• WHAT IS REQUIRED:
Take every line from the records below that includes the word "Autofahren".

**** INPUT MATERIAL ****

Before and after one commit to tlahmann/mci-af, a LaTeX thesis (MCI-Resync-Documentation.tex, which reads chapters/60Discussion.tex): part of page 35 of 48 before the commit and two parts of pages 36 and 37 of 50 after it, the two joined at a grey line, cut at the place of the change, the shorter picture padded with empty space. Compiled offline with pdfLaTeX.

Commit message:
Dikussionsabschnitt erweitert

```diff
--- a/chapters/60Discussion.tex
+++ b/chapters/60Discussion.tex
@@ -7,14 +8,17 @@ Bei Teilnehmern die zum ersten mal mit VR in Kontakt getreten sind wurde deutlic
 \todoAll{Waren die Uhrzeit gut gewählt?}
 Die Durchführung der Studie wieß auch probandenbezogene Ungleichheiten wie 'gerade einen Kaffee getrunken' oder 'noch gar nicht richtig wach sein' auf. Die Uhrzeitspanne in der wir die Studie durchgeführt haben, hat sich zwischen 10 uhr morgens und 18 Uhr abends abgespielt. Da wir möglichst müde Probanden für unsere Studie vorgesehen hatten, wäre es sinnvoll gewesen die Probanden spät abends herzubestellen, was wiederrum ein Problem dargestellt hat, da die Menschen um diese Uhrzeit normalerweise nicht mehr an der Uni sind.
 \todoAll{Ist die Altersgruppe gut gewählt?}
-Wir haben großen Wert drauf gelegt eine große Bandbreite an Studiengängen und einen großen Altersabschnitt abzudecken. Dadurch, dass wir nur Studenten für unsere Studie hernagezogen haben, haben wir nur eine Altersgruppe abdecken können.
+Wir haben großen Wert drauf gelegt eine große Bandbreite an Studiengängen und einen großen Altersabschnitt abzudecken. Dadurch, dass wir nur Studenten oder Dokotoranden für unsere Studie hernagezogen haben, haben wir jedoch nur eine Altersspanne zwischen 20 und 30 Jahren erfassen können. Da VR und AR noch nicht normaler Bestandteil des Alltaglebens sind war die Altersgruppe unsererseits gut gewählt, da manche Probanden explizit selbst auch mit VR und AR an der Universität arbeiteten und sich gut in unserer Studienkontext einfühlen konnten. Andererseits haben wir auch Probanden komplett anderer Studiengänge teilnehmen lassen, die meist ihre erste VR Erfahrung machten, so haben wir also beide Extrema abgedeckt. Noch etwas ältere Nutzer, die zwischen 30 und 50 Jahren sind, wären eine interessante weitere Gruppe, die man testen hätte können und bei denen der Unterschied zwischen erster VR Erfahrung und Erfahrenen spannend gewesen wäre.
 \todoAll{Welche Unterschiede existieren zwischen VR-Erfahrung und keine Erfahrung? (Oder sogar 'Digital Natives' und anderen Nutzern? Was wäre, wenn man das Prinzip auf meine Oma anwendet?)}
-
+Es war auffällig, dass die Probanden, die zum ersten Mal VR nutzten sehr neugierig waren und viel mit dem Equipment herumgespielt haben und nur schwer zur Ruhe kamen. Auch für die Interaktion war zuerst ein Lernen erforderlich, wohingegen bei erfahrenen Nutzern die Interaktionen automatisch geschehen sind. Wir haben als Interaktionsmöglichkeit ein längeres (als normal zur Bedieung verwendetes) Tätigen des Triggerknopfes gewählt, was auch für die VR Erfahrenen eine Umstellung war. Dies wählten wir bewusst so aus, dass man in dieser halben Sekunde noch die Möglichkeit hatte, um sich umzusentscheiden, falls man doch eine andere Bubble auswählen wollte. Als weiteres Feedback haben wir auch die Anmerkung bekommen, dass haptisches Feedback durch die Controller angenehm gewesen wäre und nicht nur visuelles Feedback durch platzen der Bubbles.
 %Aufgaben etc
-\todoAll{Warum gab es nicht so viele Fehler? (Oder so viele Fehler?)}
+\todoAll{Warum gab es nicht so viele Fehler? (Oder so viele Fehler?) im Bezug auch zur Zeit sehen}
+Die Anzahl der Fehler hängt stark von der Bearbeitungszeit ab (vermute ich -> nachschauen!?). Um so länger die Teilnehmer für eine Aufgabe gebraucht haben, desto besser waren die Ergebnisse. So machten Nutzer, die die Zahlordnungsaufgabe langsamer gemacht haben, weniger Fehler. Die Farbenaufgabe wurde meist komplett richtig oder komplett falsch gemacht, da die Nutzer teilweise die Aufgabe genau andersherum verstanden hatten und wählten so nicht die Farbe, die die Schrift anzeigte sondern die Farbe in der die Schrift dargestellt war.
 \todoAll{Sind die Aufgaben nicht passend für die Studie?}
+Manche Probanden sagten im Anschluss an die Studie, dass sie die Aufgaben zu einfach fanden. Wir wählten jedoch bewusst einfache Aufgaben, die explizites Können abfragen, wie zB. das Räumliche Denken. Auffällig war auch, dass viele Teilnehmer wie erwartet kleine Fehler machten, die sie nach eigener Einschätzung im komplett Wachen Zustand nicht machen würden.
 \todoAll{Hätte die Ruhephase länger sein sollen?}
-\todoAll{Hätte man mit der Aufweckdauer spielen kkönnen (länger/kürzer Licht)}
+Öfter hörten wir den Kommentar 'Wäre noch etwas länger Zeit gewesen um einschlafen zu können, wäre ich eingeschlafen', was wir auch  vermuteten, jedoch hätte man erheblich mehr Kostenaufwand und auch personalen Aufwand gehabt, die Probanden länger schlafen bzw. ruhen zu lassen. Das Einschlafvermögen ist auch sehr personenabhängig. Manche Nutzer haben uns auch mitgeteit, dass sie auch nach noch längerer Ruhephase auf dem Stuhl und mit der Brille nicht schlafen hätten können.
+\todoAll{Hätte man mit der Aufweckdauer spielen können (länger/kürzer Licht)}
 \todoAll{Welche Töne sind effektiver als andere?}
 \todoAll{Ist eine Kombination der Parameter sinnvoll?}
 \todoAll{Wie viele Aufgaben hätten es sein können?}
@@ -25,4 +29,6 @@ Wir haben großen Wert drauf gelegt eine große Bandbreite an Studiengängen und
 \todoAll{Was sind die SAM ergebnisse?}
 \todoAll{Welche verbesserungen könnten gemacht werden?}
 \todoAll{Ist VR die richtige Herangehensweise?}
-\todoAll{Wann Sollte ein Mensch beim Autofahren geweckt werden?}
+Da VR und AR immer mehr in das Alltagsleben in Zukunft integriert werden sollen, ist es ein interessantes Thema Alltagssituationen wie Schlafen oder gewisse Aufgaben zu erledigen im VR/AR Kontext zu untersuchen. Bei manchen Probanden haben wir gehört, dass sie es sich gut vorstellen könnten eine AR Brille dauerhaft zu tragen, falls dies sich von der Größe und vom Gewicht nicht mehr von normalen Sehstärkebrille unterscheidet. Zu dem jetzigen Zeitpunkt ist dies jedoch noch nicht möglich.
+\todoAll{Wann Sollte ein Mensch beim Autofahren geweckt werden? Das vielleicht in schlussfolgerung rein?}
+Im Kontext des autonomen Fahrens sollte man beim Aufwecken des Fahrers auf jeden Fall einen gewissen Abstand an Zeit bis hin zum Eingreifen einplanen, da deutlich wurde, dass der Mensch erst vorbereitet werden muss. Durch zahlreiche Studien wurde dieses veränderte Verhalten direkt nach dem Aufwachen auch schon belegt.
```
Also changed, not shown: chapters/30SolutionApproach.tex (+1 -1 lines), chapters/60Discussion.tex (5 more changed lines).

****

• RESPONSE AREA:
-\todoAll{Wann Sollte ein Mensch beim Autofahren geweckt werden?}
+\todoAll{Wann Sollte ein Mensch beim Autofahren geweckt werden? Das vielleicht in schlussfolgerung rein?}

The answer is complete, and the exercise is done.